Take a minute for a small rhyme, courtesy of a U.S. Fish and Wildlife Service employee, about this truly awful problem we’re facing:
There once were some bats here among us,
whose noses grew white with a fungus.
Each time they flew home,
they spread the syndrome.
And the problem is now quite humongous.
posted March 29, 2010 by Ann Froschauer
Much Like Susi…..I have never written a blog before, or ever even found myself chatting to anyone online other than emails…and most them are work related. Arrrg! All those emails that fill my inbox every day with death and disaster are enough to quell anyone’s spirit.
So, taking a look back several years ago at the state of Pennsylvania and our bat program, we had been concentrating on protecting significant hibernacula (underground caves and mines where bats spend the winter) from internal disturbances. We were having tremendous success. Bat numbers were on the rise, and even the endangered...
posted March 3, 2010 by Ann Froschauer
Ok, bear with me folks. I’m an endangered species biologist for the U.S. Fish and Wildlife Service and this is my first blog – ever. So – deep breath – here goes.
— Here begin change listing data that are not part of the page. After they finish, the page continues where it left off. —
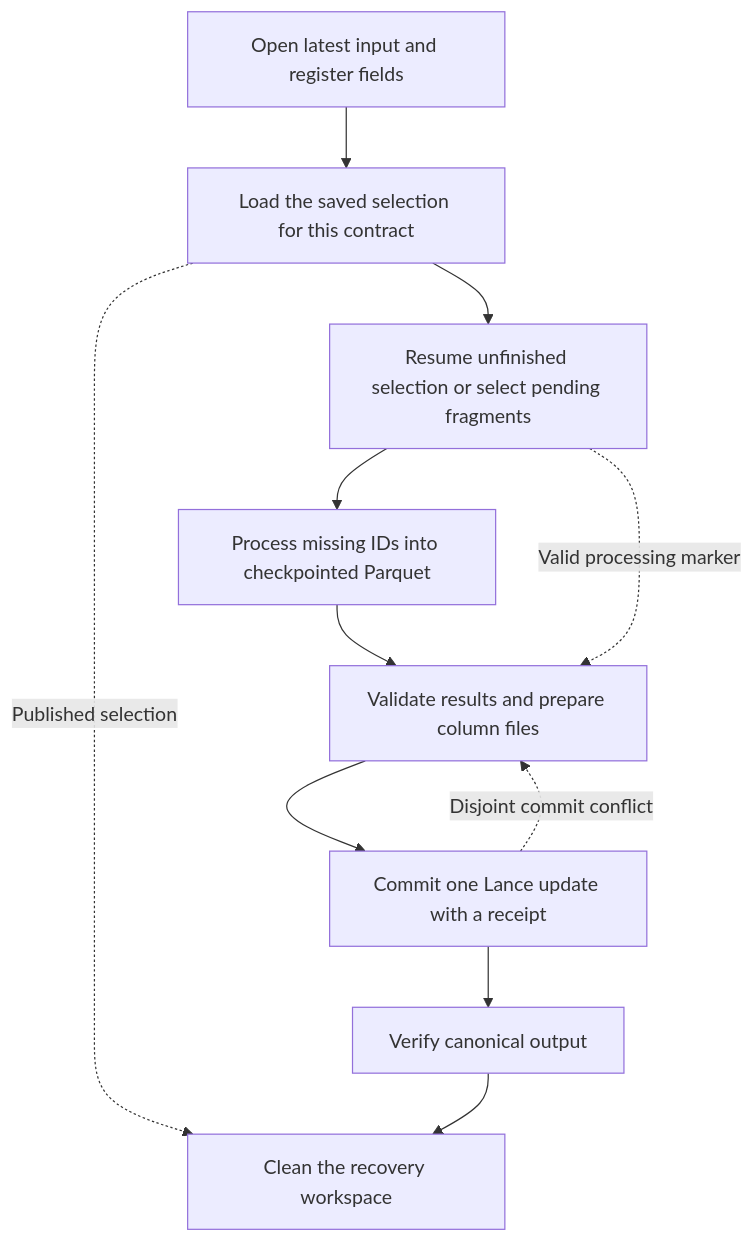
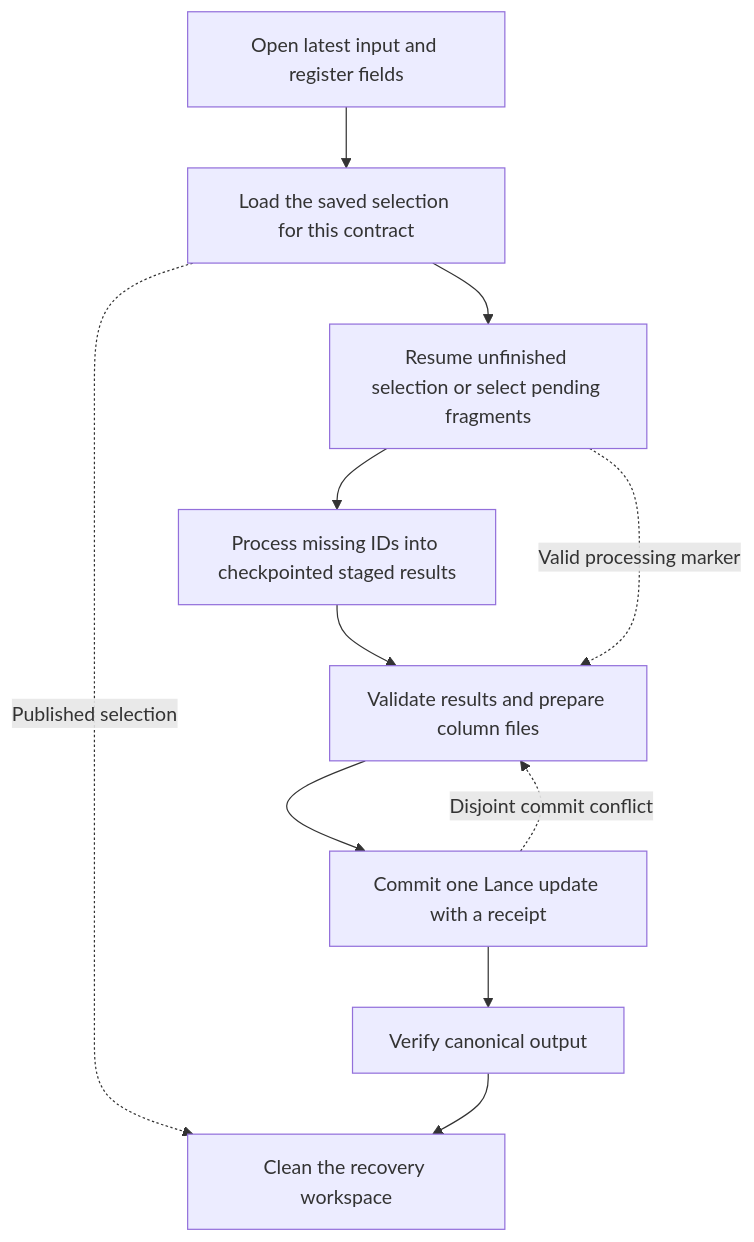
One commit to NVIDIA/cosmos-curator changed the diagram in docs/curator/design/curator-next-checkpoint-recovery.md. Above: the diagram before and after it, drawn with Mermaid. The commit also changed other lines of this file and 47 other files, not shown here.

Commit message:
refactor(next): stage checkpointed results as Arrow IPC instead of Parquet

````diff
--- a/docs/curator/design/curator-next-checkpoint-recovery.md
+++ b/docs/curator/design/curator-next-checkpoint-recovery.md
@@ -269,13 +272,13 @@
 ```mermaid
 flowchart TD
     input["Open latest input and register fields"] --> recovery["Load the saved selection for this contract"]
     recovery --> workspace["Resume unfinished selection or select pending fragments"]
     recovery -. "Published selection" .-> cleanup
-    workspace --> processing["Process missing IDs into checkpointed Parquet"]
+    workspace --> processing["Process missing IDs into checkpointed staged results"]
     processing --> prepare["Validate results and prepare column files"]
     workspace -. "Valid processing marker" .-> prepare
     prepare --> commit["Commit one Lance update with a receipt"]
     commit -. "Disjoint commit conflict" .-> prepare
     commit --> verify["Verify canonical output"]
     verify --> cleanup["Clean the recovery workspace"]
 ```
````
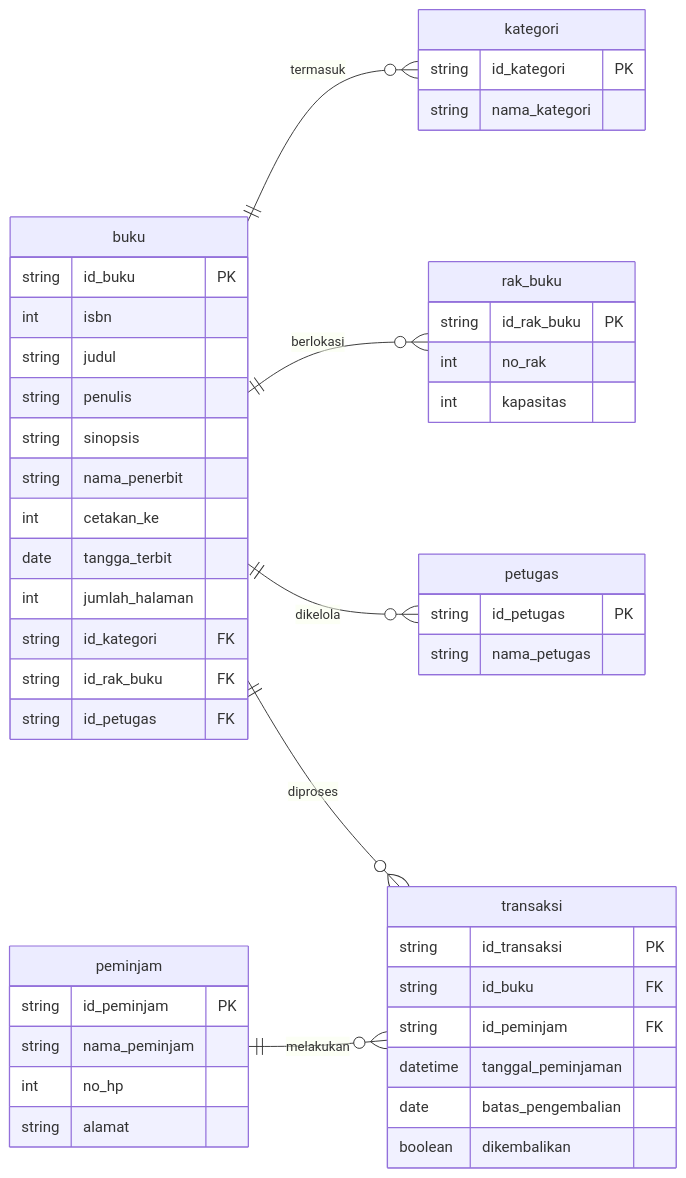
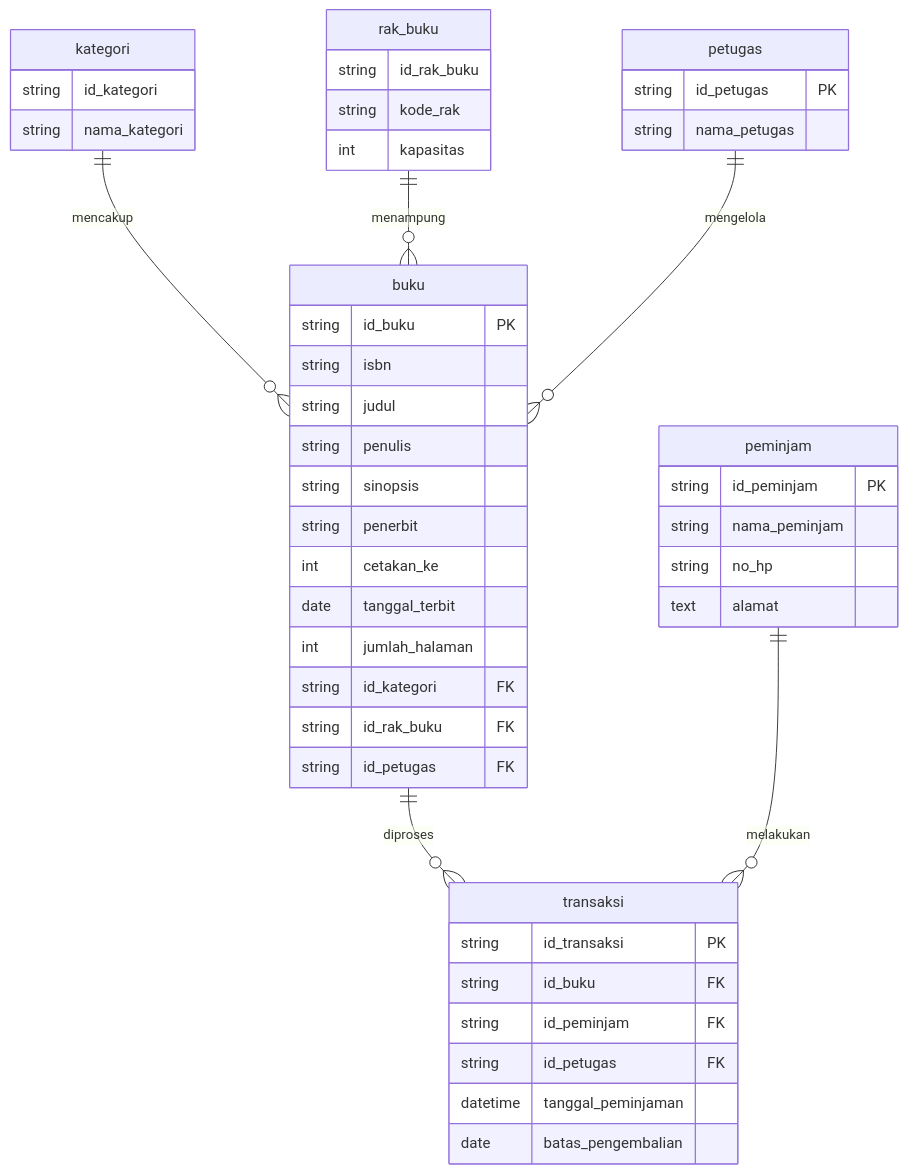
Before and after one commit to ranandasatria/fgo24-db-erd: the diagram in README.md, drawn with Mermaid.

Commit message:
feat: change relation from buku -> kategori to kategori -> buku and buku -> rak_buku to rak_buku -> buku

````diff
--- a/README.md
+++ b/README.md
@@ -1,56 +1,55 @@
 ```mermaid
 erDiagram
-direction LR
-    buku ||--o{ kategori : termasuk
-    buku ||--o{ rak_buku : berlokasi
-    buku ||--o{ petugas : dikelola
+    kategori ||--o{ buku : mencakup
+    rak_buku ||--o{ buku : menampung
+    petugas ||--o{ buku : mengelola
     buku ||--o{ transaksi : diproses
     peminjam ||--o{ transaksi : melakukan
 
     buku {
         string id_buku PK
-        int isbn
+        string isbn 
         string judul
         string penulis
-        string sinopsis
-        string nama_penerbit
+        string sinopsis 
+        string penerbit
         int cetakan_ke
-        date tangga_terbit
+        date tanggal_terbit
         int jumlah_halaman
         string id_kategori FK
         string id_rak_buku FK
         string id_petugas FK
     }
 
     kategori {
-        string id_kategori PK
+        string id_kategori 
         string nama_kategori
     }
 
     rak_buku {
-        string id_rak_buku PK
-        int no_rak
+        string id_rak_buku 
+        string kode_rak
         int kapasitas
     }
 
     petugas {
         string id_petugas PK
         string nama_petugas
     }
 
     peminjam {
         string id_peminjam PK
         string nama_peminjam
-        int no_hp
-        string alamat
+        string no_hp
+        text alamat
     }
 
     transaksi {
         string id_transaksi PK
         string id_buku FK
         string id_peminjam FK
+        string id_petugas FK
         datetime tanggal_peminjaman
         date batas_pengembalian
-        boolean dikembalikan
     }
 ```
````
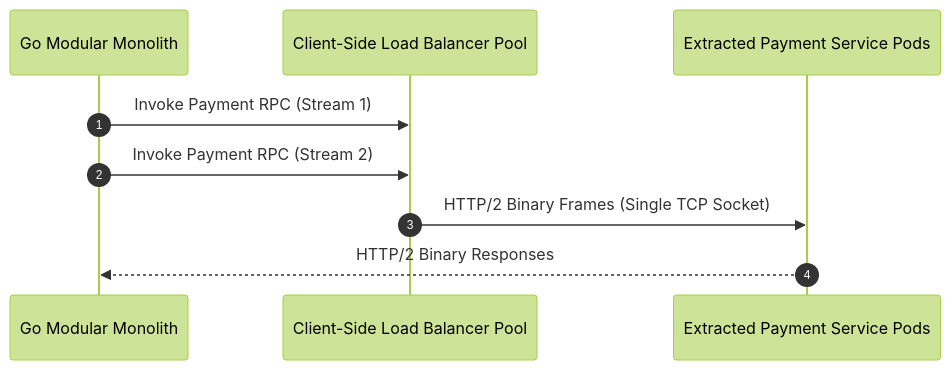
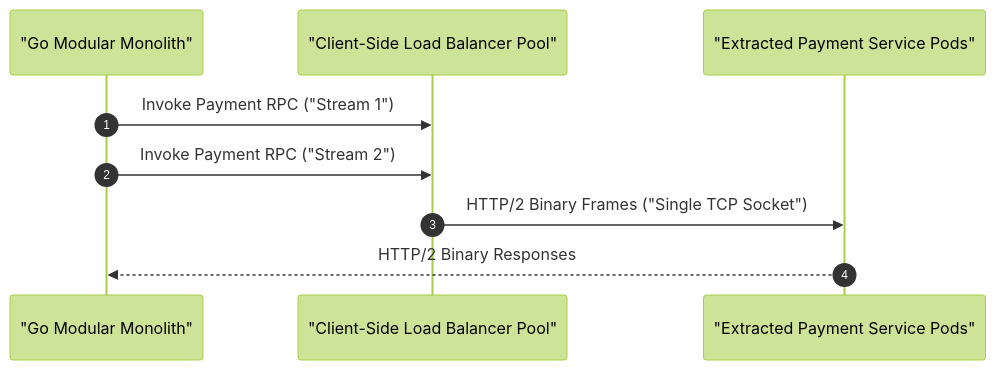
One commit to vesviet/vesviet changed the second of 3 diagrams in content/series/modular-monolith-architecture/part-7-extraction-pattern.md. Above: the diagram before and after it, drawn with Mermaid (forest theme). The commit also changed other lines of this file and 331 other files, not shown here.

````diff
--- a/content/series/modular-monolith-architecture/part-7-extraction-pattern.md
+++ b/content/series/modular-monolith-architecture/part-7-extraction-pattern.md
@@ -206,12 +208,12 @@
 ```mermaid
 sequenceDiagram
     autonumber
-    participant Monolith as Go Modular Monolith
-    participant gRPCClient as Client-Side Load Balancer Pool
-    participant Microservice as Extracted Payment Service Pods
+    participant Monolith as "Go Modular Monolith"
+    participant gRPCClient as "Client-Side Load Balancer Pool"
+    participant Microservice as "Extracted Payment Service Pods"
     
-    Monolith->>gRPCClient: Invoke Payment RPC (Stream 1)
-    Monolith->>gRPCClient: Invoke Payment RPC (Stream 2)
-    gRPCClient->>Microservice: HTTP/2 Binary Frames (Single TCP Socket)
+    Monolith->>gRPCClient: Invoke Payment RPC ("Stream 1")
+    Monolith->>gRPCClient: Invoke Payment RPC ("Stream 2")
+    gRPCClient->>Microservice: HTTP/2 Binary Frames ("Single TCP Socket")
     Microservice-->>Monolith: HTTP/2 Binary Responses
 ```
````
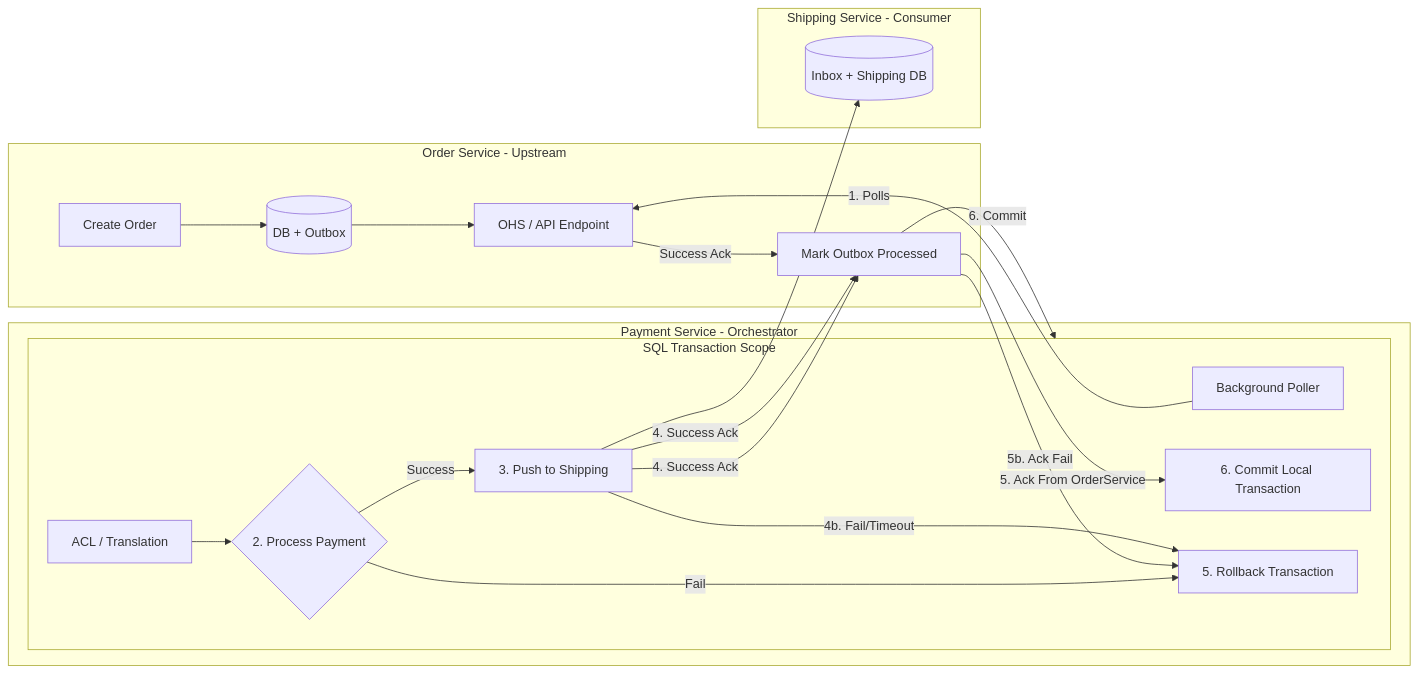
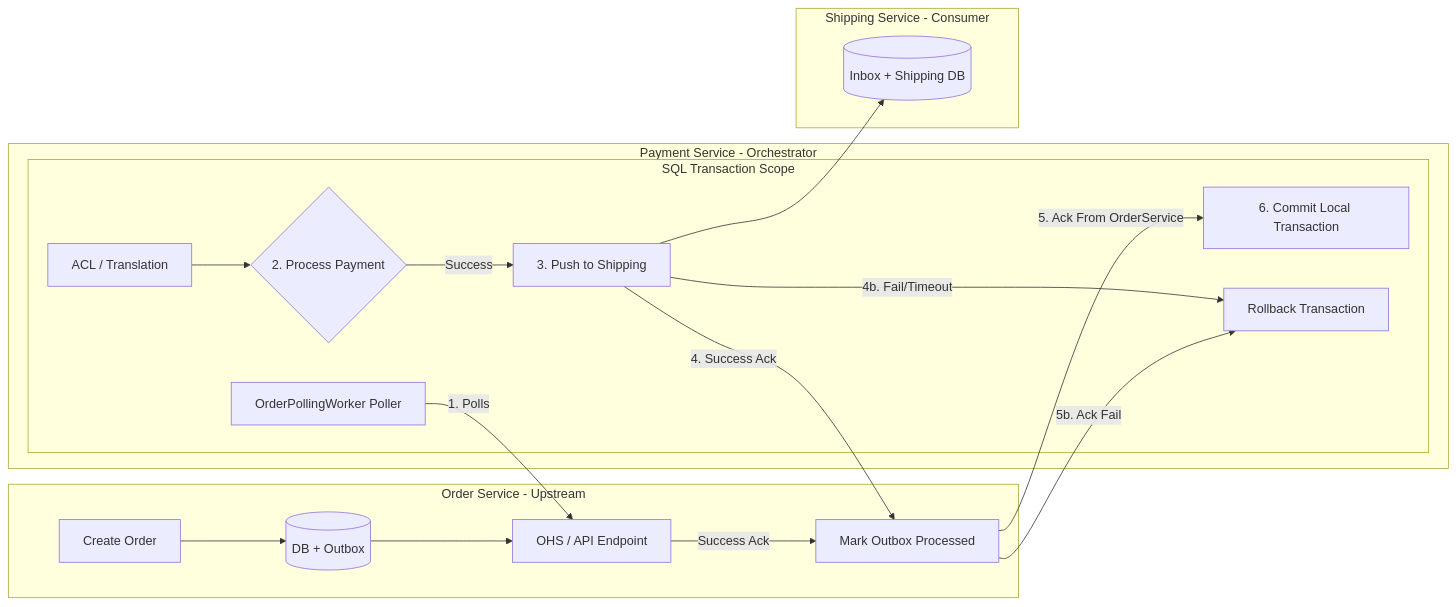
One commit to saritakumar-dev/My-DDD-Portfolio changed the diagram in FulfillmentSystem/ReadMe.md. Above: the diagram before and after it, drawn with Mermaid.

````diff
--- a/FulfillmentSystem/ReadMe.md
+++ b/FulfillmentSystem/ReadMe.md
@@ -23,32 +23,28 @@
 ```mermaid
 graph LR
     subgraph OrderService [Order Service - Upstream]
         A[Create Order] --> B[(DB + Outbox)]
         B --> C[OHS / API Endpoint]
         C -- Success Ack --> L[Mark Outbox Processed]
     end
 
     subgraph PaymentService [Payment Service - Orchestrator]
          subgraph Transaction [SQL Transaction Scope]
-            D[Background Poller] -- 1. Polls --> C
+            D[OrderPollingWorker Poller] -- 1. Polls --> C
             E[ACL / Translation] --> F{2. Process Payment}
             F -- Success --> G[3. Push to Shipping]
             
             %% The Logic: Shipping -> OrderService -> Local Commit
             G -- 4. Success Ack --> L
             L -- 5. Ack From OrderService--> M[6. Commit Local Transaction]
             
             %% The Fallback
             G -- 4b. Fail/Timeout --> H[Rollback Transaction]
             L -- 5b. Ack Fail --> H
         end
-        
-        G -- 4. Success Ack --> L
-        F -- Fail --> H[5. Rollback Transaction]
-        L -- 6. Commit --> Transaction
     end
 
     subgraph ShippingService [Shipping Service - Consumer]
         G --> I[(Inbox + Shipping DB)]
     end
 ```
````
Yesterday was a good day in my WNS-filled life! Through a chance meeting with a New Hampshire state parks biologist, I was told that there is a possible hibernaculum in a World War II bunker. So, yesterday the two of us checked it out, it’s really cool – full of old pipes, wires, bits of machinery and best of all – cold, dark rooms with cracks and fuzzy ceilings, just perfect for bats to hang out on. The doors were sealed to keep...